Frankly, we are more interested in the question than in the answer, focused on the act of seeking. And while the different English translations help us to attain a glimpse into what MIDRASH may mean, it is to the extra terrestrial lingo that we turn for assistance. There is a word that comes from Mars that perhaps best explains what Midrash means, and that word is GROK.
GROK, according to the Merriam-Webster dictionary, is a verb enabling one to ‘understand profoundly and intuitively’. "Grok" was introduced in Robert A. Heinlein's 1961 science fiction novel “Stranger in a Strange Land”. The book's main character is a Martian-raised human who comes to earth as an adult, bringing with him words from his native tongue and a unique perspective on the strange, strange ways of earthlings. To GROK something means to either understand it fully or - to drink it, thus becoming one with the other. So, assisted by aliens, Lauviticus describe the wonderful art of midrash thus:

‘The boys wrestled within her; and she said, "If this is life, why do I live?" and she went to grok God. Genesis 25:22 KJV

And you, dear reader, where do YOU go when two roads diverge in the wood of life and clarity is sought? how do you grok? Please comment here so this converstion is a two way street, just like the one Rebecca started...

Happy Thankgiving!


  1. While it has been decades since I read Heinlein's novel, the ability to grok was second nature to martians, but only approachable by terrestrial humans. A true (human)empath might have such an ability, but they are rare.

    Fictional Betazoids, like Counselor Troi's mischevious mother (Star Trek) are pure telepaths, and may exhibit a similar ability.

    But no creature can truly grok G-d. This would be equivalent to becoming G-d. Just as no being can ever have complete knowledge of nature (life, the universe and everything, as described in 'The Hitchikers Guide To The Galaxy'), or from Goertes theorems on incompletenes.

    We can grok a 'representation' of G-d through our personal relationship with Him, including our faith, but this representation cannot be perfect, in fact, it is dynamic, changing and reforming with time and experience.

    To answer your question, what is life WITHOUT conflict? Joy without pain, good without evil, roads without divergence? Is Rebecca so naive, helpless and void of both mental and spiritual awareness? I doubt this degree of dumbness. If she knows about camels, she knows about getting pregnant. Really.

    Her decisions can be logical, secular, consequencial, random, religious or faithful (to G-d), or any combination thereof. Me, I don't believe G-d created us to be ignorant or stupid. Other religious sects dismiss reality and Man's quest for knowledge, but that's a blog for another day.

    Regardless of any amount of consultation, investigation, imagination and education, Rebecca may have depended on a feeling, or a hunch, or faith (same thing), or a flip of the coin (also faith, which can after all have randomness at its root).

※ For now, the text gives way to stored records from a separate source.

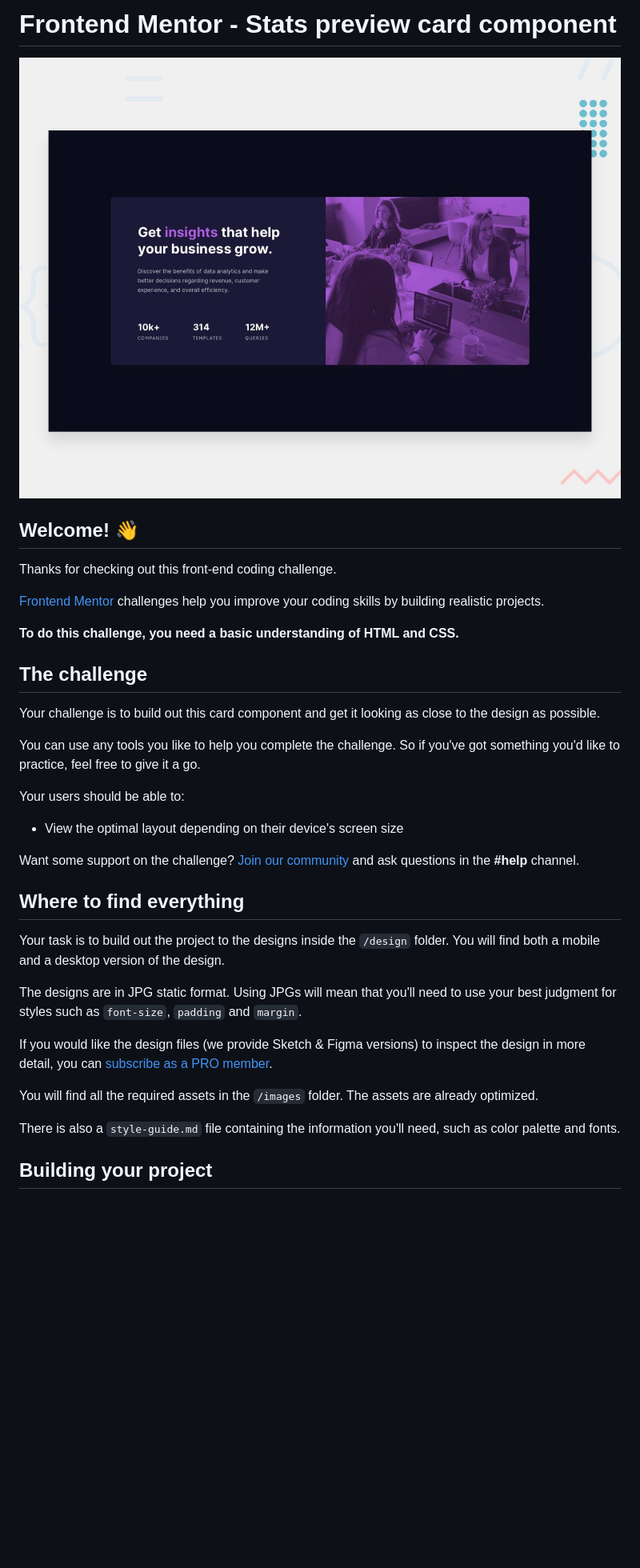
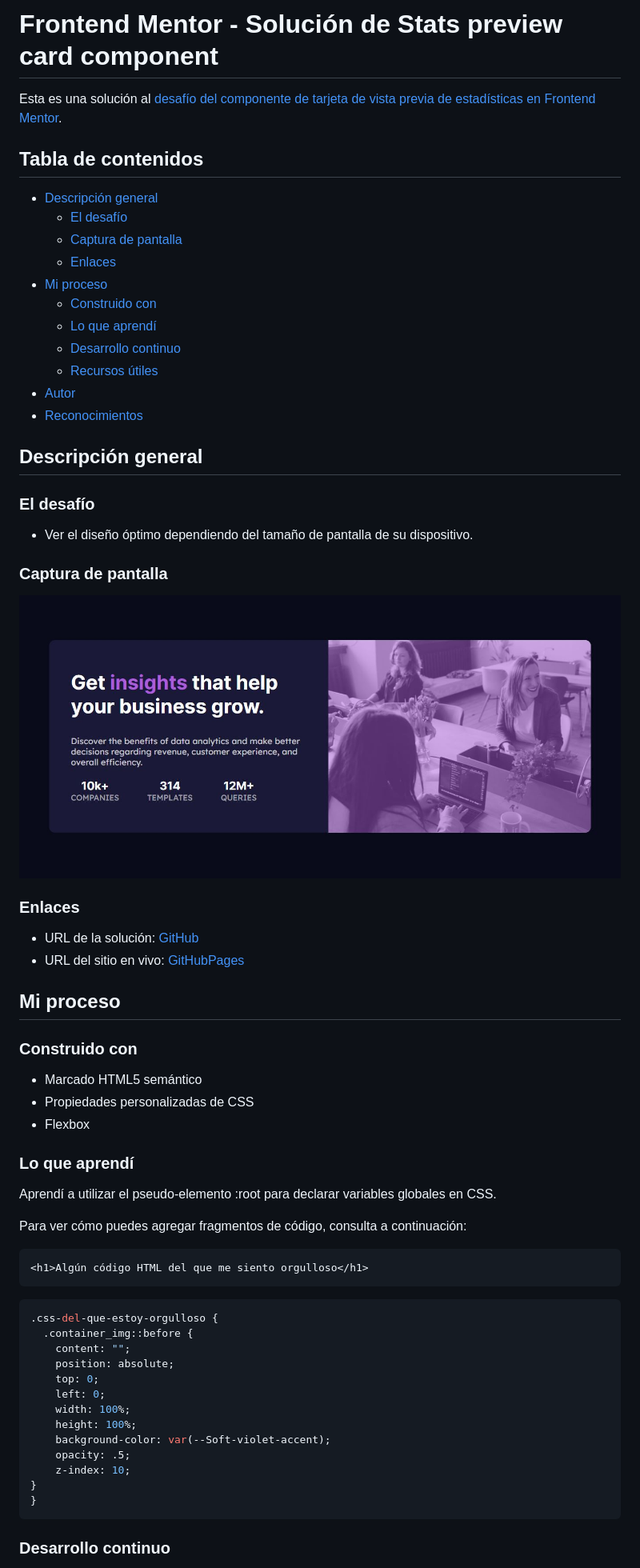
Before and after one commit to ReyCrisGit/stats-preview-card-component-main, a Markdown page: README.md, the part around the change printed below. Shown: that part at 80% size. Drawn GitHub-style; pictures changed too: screenshot.jpg (added); blank space fills up the shorter version.

Commit message:
Se subio el archivo README.md actualizado.

````diff
--- a/README.md
+++ b/README.md
@@ -1,38 +1,68 @@
-# Frontend Mentor - Stats preview card component
+# Frontend Mentor - Solución de  Stats preview card component
 
-![Design preview for the Stats preview card component coding challenge](./design/desktop-preview.jpg)
+Esta es una solución al [desafío del componente de tarjeta de vista previa de estadísticas en Frontend Mentor](https://www.frontendmentor.io/challenges/stats-preview-card-component-8JqbgoU62).
 
-## Welcome! 👋
+## Tabla de contenidos
 
-Thanks for checking out this front-end coding challenge.
+- [Descripción general](#descripción-general)
+  - [El desafío](#el-desafío)
+  - [Captura de pantalla](#captura-de-pantalla)
+  - [Enlaces](#enlaces)
+- [Mi proceso](#mi-proceso)
+  - [Construido con](#construido-con)
+  - [Lo que aprendí](#lo-que-aprendí)
+  - [Desarrollo continuo](#desarrollo-continuo)
+  - [Recursos útiles](#recursos-útiles)
+- [Autor](#autor)
+- [Reconocimientos](#reconocimientos)
 
-[Frontend Mentor](https://www.frontendmentor.io) challenges help you improve your coding skills by building realistic projects.
+## Descripción general
 
-**To do this challenge, you need a basic understanding of HTML and CSS.**
+### El desafío
 
-## The challenge
+- Ver el diseño óptimo dependiendo del tamaño de pantalla de su dispositivo.
 
-Your challenge is to build out this card component and get it looking as close to the design as possible.
+### Captura de pantalla
 
-You can use any tools you like to help you complete the challenge. So if you've got something you'd like to practice, feel free to give it a go.
+![](./screenshot.jpg)
 
-Your users should be able to:
+### Enlaces
 
-- View the optimal layout depending on their device's screen size
+- URL de la solución: [GitHub](https://github.com/ReyCrisGit/stats-preview-card-component-main.git)
+- URL del sitio en vivo: [GitHubPages](https://reycrisgit.github.io/stats-preview-card-component-main/)
 
-Want some support on the challenge? [Join our community](https://www.frontendmentor.io/community) and ask questions in the **#help** channel.
+## Mi proceso
 
-## Where to find everything
+### Construido con
 
-Your task is to build out the project to the designs inside the `/design` folder. You will find both a mobile and a desktop version of the design.
+- Marcado HTML5 semántico
+- Propiedades personalizadas de CSS
+- Flexbox
 
-The designs are in JPG static format. Using JPGs will mean that you'll need to use your best judgment for styles such as `font-size`, `padding` and `margin`.
+### Lo que aprendí
 
-If you would like the design files (we provide Sketch & Figma versions) to inspect the design in more detail, you can [subscribe as a PRO member](https://www.frontendmentor.io/pro).
+Aprendí a utilizar el pseudo-elemento :root para declarar variables globales en CSS.
 
-You will find all the required assets in the `/images` folder. The assets are already optimized.
+Para ver cómo puedes agregar fragmentos de código, consulta a continuación:
 
-There is also a `style-guide.md` file containing the information you'll need, such as color palette and fonts.
+```html
+<h1>Algún código HTML del que me siento orgulloso</h1>
+```
+```css
+.css-del-que-estoy-orgulloso {
+  .container_img::before {
+    content: "";
+    position: absolute;
+    top: 0;
+    left: 0;
+    width: 100%;
+    height: 100%;
+    background-color: var(--Soft-violet-accent);
+    opacity: .5;
+    z-index: 10;
+}
+}
+```
 
-## Building your project
+### Desarrollo continuo
 
````
Also changed, not shown: other parts of README.md (+8 -50 lines), README-template.md (deleted, +0 -110 lines).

    When I am conflicted, I usually (eventually) choose the path of least pain to others, or the greatest joy if the conflict is of such a generous nature. But this choice stems from empathy and conscience, which are both learned from G-d, and are faith based. After all, without faith, would we be anything but simple sociopaths?

    To grok is to immerse yourself in another's shoes, or place, or into the minds and hearts of twins, very much alive, even if still in the womb.

    G-d gave us wisdom, thus the ability to decide, correctly now and then.